PITTSBURGH, Pa. – Villanova’s 2015 tournament loss to NC State in the round of 32 had no bearing on today’s outcome against Alabama. But it would be hard to argue the Cats’ recent history in the second games of the opening weekend didn’t briefly hang over PPG Paints Arena Saturday.
Especially after stars Jalen Brunson and Mikal Bridges combined for five first half points and a pesky Crimson Tide squad only trailed 32-27 at the break.
If not for Donte DiVincenzo’s five threes in the opening stanza, paranoia might have set in for those who made the trip across the Pennsylvania Turnpike to watch Jay Wright’s top-seeded team.
Brunson sat for most of the half because of foul trouble, and Bridges struggled to find his touch—he missed all five of his goal field attempts. Whatever Wright said at halftime must have clicked for the Big East champs, and most notably, Bridges.
The projected lottery pick erupted for 22 points after the break, and Villanova stormed into the Sweet 16 behind a blazing second half shooting performance, rolling the Tide, 81-58.
The second round has tormented Wright and Villanova in recent memory. The aforementioned loss to NC State here in Pittsburgh three years ago and again to Wisconsin in last year. After a less than inspiring first half, the Cats quickly squashed any chance of seeing their season end early.
Villanova looked every bit of a national title contender to start the second half, zipping the ball around the perimeter and finding open shooters. Bridges scored 16 points in the first four and a half minutes, including 11 straight at one point, to turn a two-possession ballgame into a 22-point laugher. He finished with a game-high 23 points.
“Coach told me to be aggressive and be ready, play off my jump shot,” Bridges said. “My teammates found me wide open, and it was catch and shoot.”
The Cats as a team hit their first eight attempts from deep to start the second half and drilled 17 overall for the game, tying a season high.
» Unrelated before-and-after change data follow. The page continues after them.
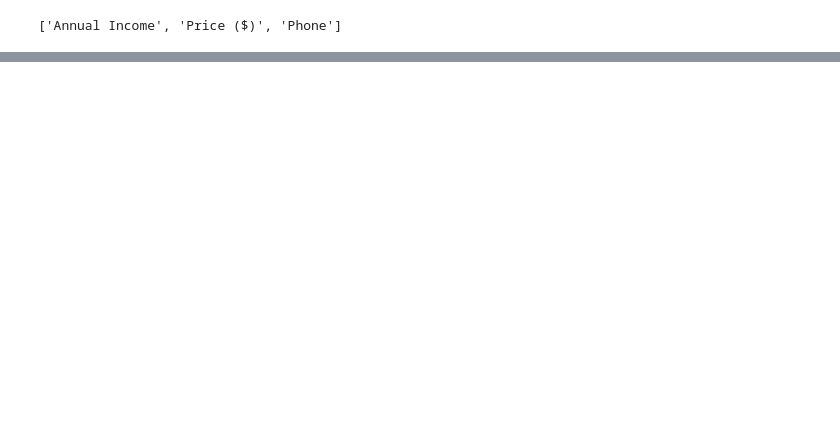
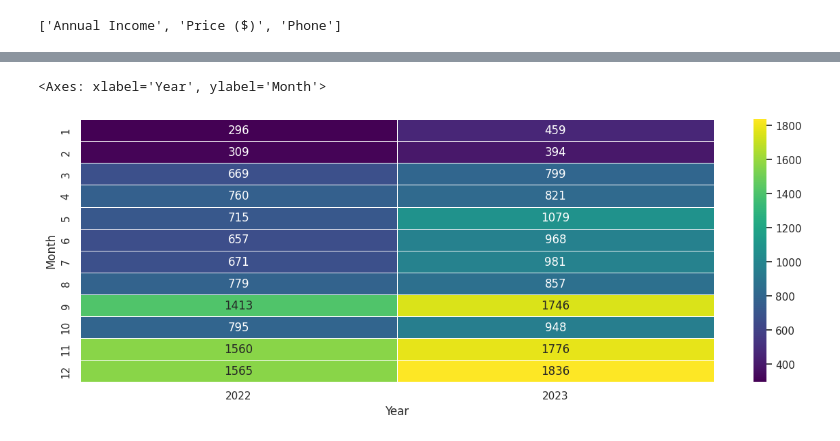
Before and after one commit to MedvedevIgS/IIS_Lab1, a Jupyter notebook: edu/edu.ipynb, the cells around one changed output, grey strips where cells are left out. Saved outputs shown, nothing was run; the diff lists cells and outputs as text; code cells hidden in the pictures; blank space fills up the shorter version.

```diff
--- a/edu/edu.ipynb
+++ b/edu/edu.ipynb
@@ -240,0 +335,8 @@ g.tight_layout()
+# %%
+heatmap_data  = df.groupby(["Month", "Year"]).size().reset_index(name = "Count")
+flights = (heatmap_data.pivot(index="Month", columns="Year", values="Count"))
+#f, ax = mlt.pyplot.subplot(figsize=(9, 6))
+sns.heatmap(flights, annot = True, fmt = "d", linewidths=.5, cmap = "viridis")
+# %% [output]
+<Axes: xlabel='Year', ylabel='Month'>
+[figure, added]
```
Also changed, not shown: parts of 44 cells of this notebook.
They ramped up the defensive pressure, too.
Alabama shot 48 percent as a team in the first 20 minutes and controlled the scoring in the paint, 14-4. The Crimson Tide connected on only nine of 25 attempts in the second half, and star freshman Collin Sexton was the only player in double-figures with 17.
“I think Mikal explained it best, because we have the freedom to shoot because we’re not really worried whether shots go in or not,” Wright said of his team’s second half defense. “Some nights they’re going in, some nights they’re not. What we can control is how well play together defensively and how hard we play defensively.”
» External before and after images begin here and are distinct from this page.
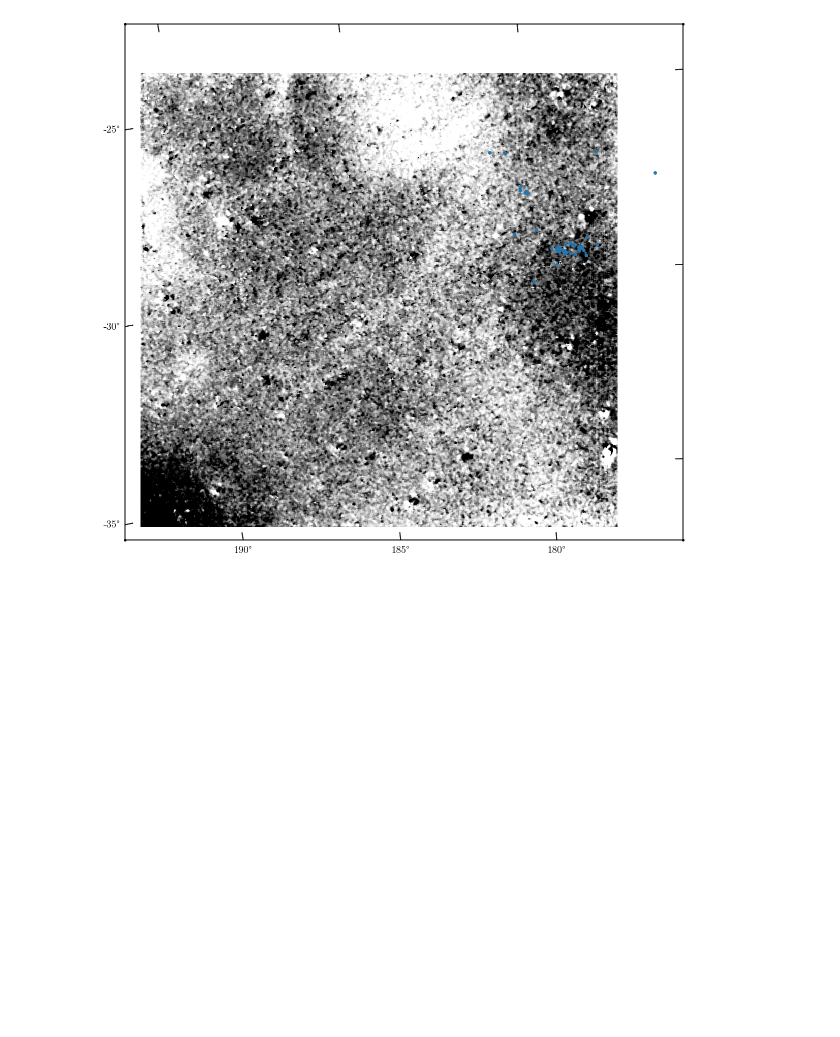
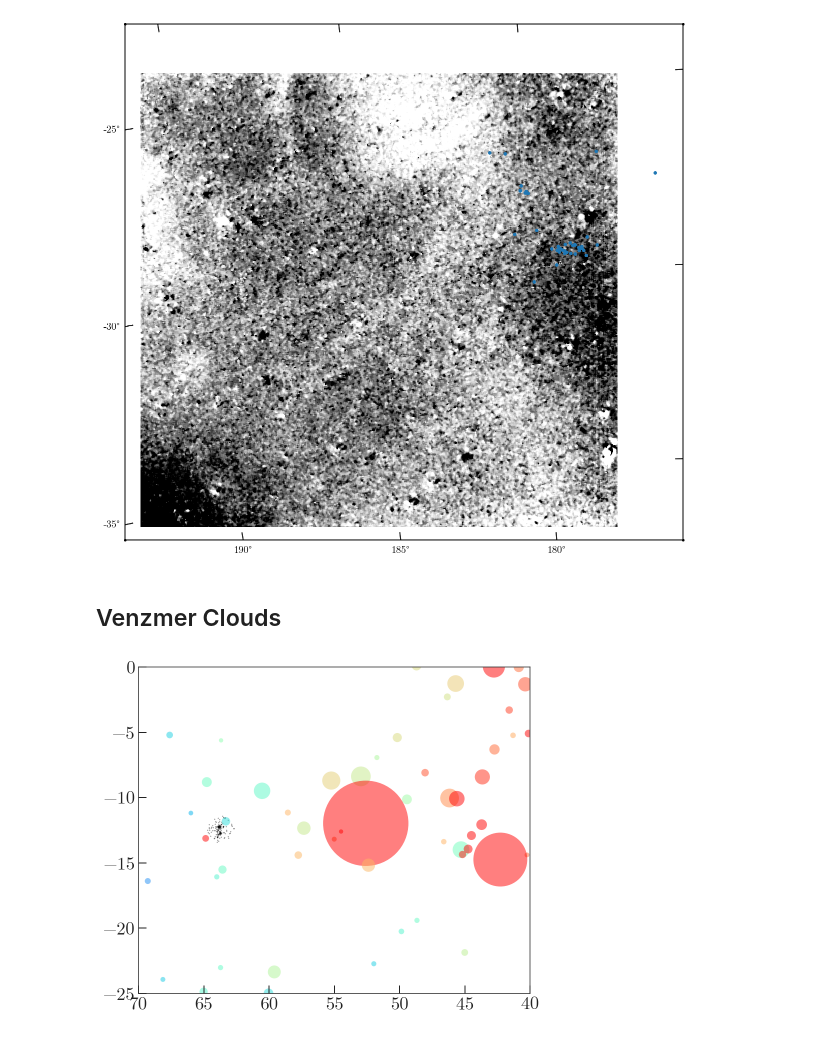
Before and after one commit to adrn/dr2-lmc-cluster, a Jupyter notebook: notebooks/LA-GASS.ipynb, the cells around one changed output. Saved outputs shown, nothing was run; the diff lists cells and outputs as text; code cells hidden in the pictures; blank space fills up the shorter version.

```diff
--- a/notebooks/LA-GASS.ipynb
+++ b/notebooks/LA-GASS.ipynb
@@ -144,3 +133,5 @@ ax.scatter(g.ra.value, g.dec.value, marker='.',
 # %% [output]
 <matplotlib.collections.PathCollection at 0x...>
 [figure]
+# %% [markdown]
+## Venzmer Clouds
@@ -146,0 +140,46 @@ ax.scatter(g.ra.value, g.dec.value, marker='.',
+# %%
+decam_c = coord.SkyCoord(ra=decam['ra']*u.deg,
+                         dec=decam['dec']*u.deg)
+decam_ms = decam_c.transform_to(gc.MagellanicStream)
+# %%
+venzmer = Table.read('../data/LA-clouds-Venzmer.fit')
+venzmer = venzmer[venzmer['M'] > 1000]
+
+venz_c = coord.SkyCoord(ra=venzmer['RAJ2000'],
+                        dec=venzmer['DEJ2000'])
+
+# venzmer = venzmer[venz_c.separation(cluster_c) < (25 * u.deg)]
+# venz_c = venz_c[venz_c.separation(cluster_c) < (25 * u.deg)]
+
+venz_ms = venz_c.transform_to(gc.MagellanicStream)
+# %%
+def NH_to_alpha(x):
+    val = x / 1e18
+    norm = mpl.colors.Normalize(vmin=1, vmax=8, clip=True)
+    return norm(val)
+
+def HRV_to_color(x):
+    norm = mpl.colors.Normalize(vmin=50, vmax=250, clip=True)
+    cmap = plt.get_cmap('rainbow')
+    return cmap(norm(x))
+# %%
+fig, ax = plt.subplots(1, 1, figsize=(8, 6))
+
+ax.plot(decam_ms.L.wrap_at(180*u.deg).degree,
+        decam_ms.B.degree,
+        marker='.', color='k',
+        ms=2, alpha=0.6, ls='none', zorder=-100)
+
+for row, row_c in zip(venzmer, venz_ms):
+    circ = mpl.patches.Circle((row_c.L.wrap_at(180*u.deg).degree,
+                               row_c.B.degree),
+                              radius=row['Diam']/2.,
+                              facecolor=HRV_to_color(row['HRV']),
+                              alpha=0.5)
+    ax.add_patch(circ)
+
+ax.set_xlim(70, 40)
+ax.set_ylim(-25, 0)
+ax.set_aspect('equal')
+# %% [output]
+[figure, added]
```
Also changed, not shown: parts of 12 cells of this notebook, 6 other files.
“It’s been a challenge for this team because we have a lot of young guys, and we’ve been getting better as the season has gone one. I think what’s exciting about this team is that we’re probably playing our best defense and rebounding the best now than we have all year.”
With Brunson and Bridges struggling in the first half, DiVincenzo, the pride of Wilmington, Del., carried Villanova. He connected for three straight triples during one stretch, and his fifth three in the waning seconds of the half injected the Cats bench with a dose of momentum that ultimately carried over through the break.
“It’s more responsibility of making the right play,” DiVincenzo said of stepping up in the first half for Brunson and Bridges. “I just know when I’ve got it going, a couple shots going down, they were loading to me, trying to deny the ball. I just had to make the right play, whether it was a shot or pass.”
Villanova entered the tournament as one of the favorites to win it all, and with top overall seed Virginia and trendy pick Arizona having already exited, the Cats might now be the clear favorite. If they continue their hot shooting ways, not many teams will have the firepower to keep up with them.
They’ll return to Boston for the regional final, the site of Scottie Reynolds’ thrilling game-winner in 2009 over Pittsburgh and Jamie Dixon. Waiting for Cats will be either West Virginia or Marshall. Those two teams will duke it out Sunday at 9:40 p.m. EST in San Diego for Mountain State Supremacy.